Few directors are as versed as building up to an action sequence as Villeneuve, so when an impending sandworm attack looms and it becomes a ticking clock before some innocent spice miners get munched up, it’s a tension-filled couple of minutes. The sight of a frantic Josh Brolin running through sandy terrain calls to mind his last go-around with Denis – Sicario – and the same tension is employed here.
There are nods to Star Wars, which itself stole pretty heavily from Herbert’s novel. A siege on a compound looks like a less camp take on the storming of the Jedi council, the sight of a distraught Chalamet stomping around in his all-black get up could be a young Anakin, even Skarsgard appears to be channeling Palpatine if Palpatine spent the interim time from Revenge of the Sith to A New Hope dutifully eating all the pies.
Ultimately this film is the first half of a story (and first of three if Villeneuve gets his trilogy) – and there’s more to come, Herbert wrote six of these novels, and his son Brian wrote prequels. It’s a universe waiting to be explored, and the brazen title card of Dune: Part One says that this is to be taken as the starter for the main course. With the heavy lifting of the world-building done, part two looks set to be a bigger, more audacious film. One befitting the size of the doorstepping novel.

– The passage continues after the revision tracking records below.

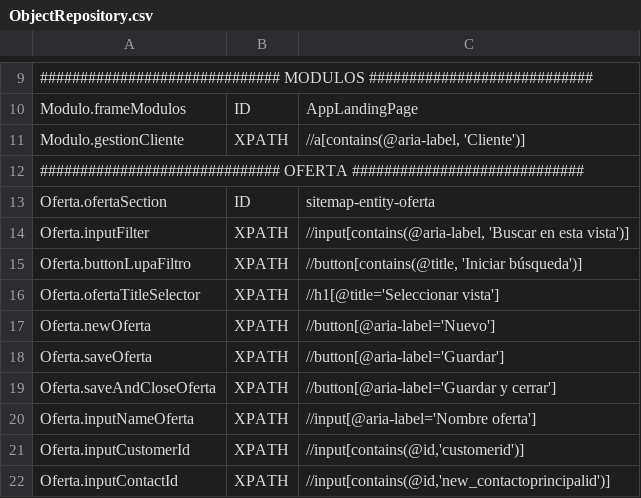
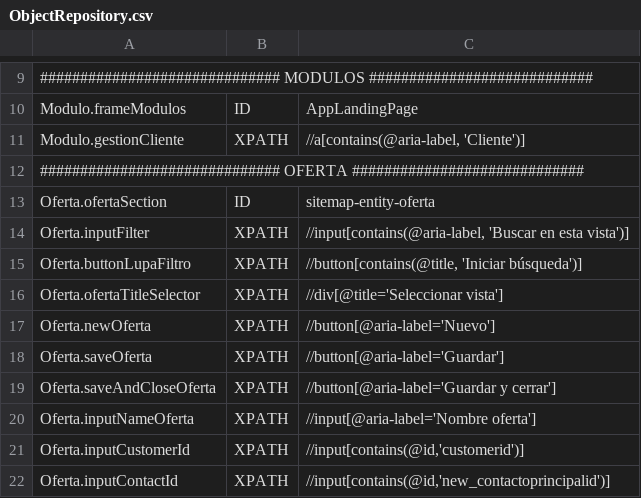
Before and after one commit to Nacho-Auto/lyntia-automation, a CSV file: Lyntia/bin/Debug/netcoreapp3.1/ObjectRepository.csv, drawn as a sheet; only a part is shown, gaps mark what is left out.

Commit message:
Update ObjectRepository.csv

```diff
--- a/Lyntia/bin/Debug/netcoreapp3.1/ObjectRepository.csv
+++ b/Lyntia/bin/Debug/netcoreapp3.1/ObjectRepository.csv
@@ -15,3 +15,3 @@ Oferta.inputFilter;XPATH;//input[contains(@aria-label, 'Buscar en esta vista')]
 Oferta.buttonLupaFiltro;XPATH;//button[contains(@title, 'Iniciar búsqueda')]
-Oferta.ofertaTitleSelector;XPATH;//h1[@title='Seleccionar vista']
+Oferta.ofertaTitleSelector;XPATH;//div[@title='Seleccionar vista']
 Oferta.newOferta;XPATH;//button[@aria-label='Nuevo']
```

When the call for challenging and impressive sci-fi is put out to House Villeneuve? House Villeneuve accepts!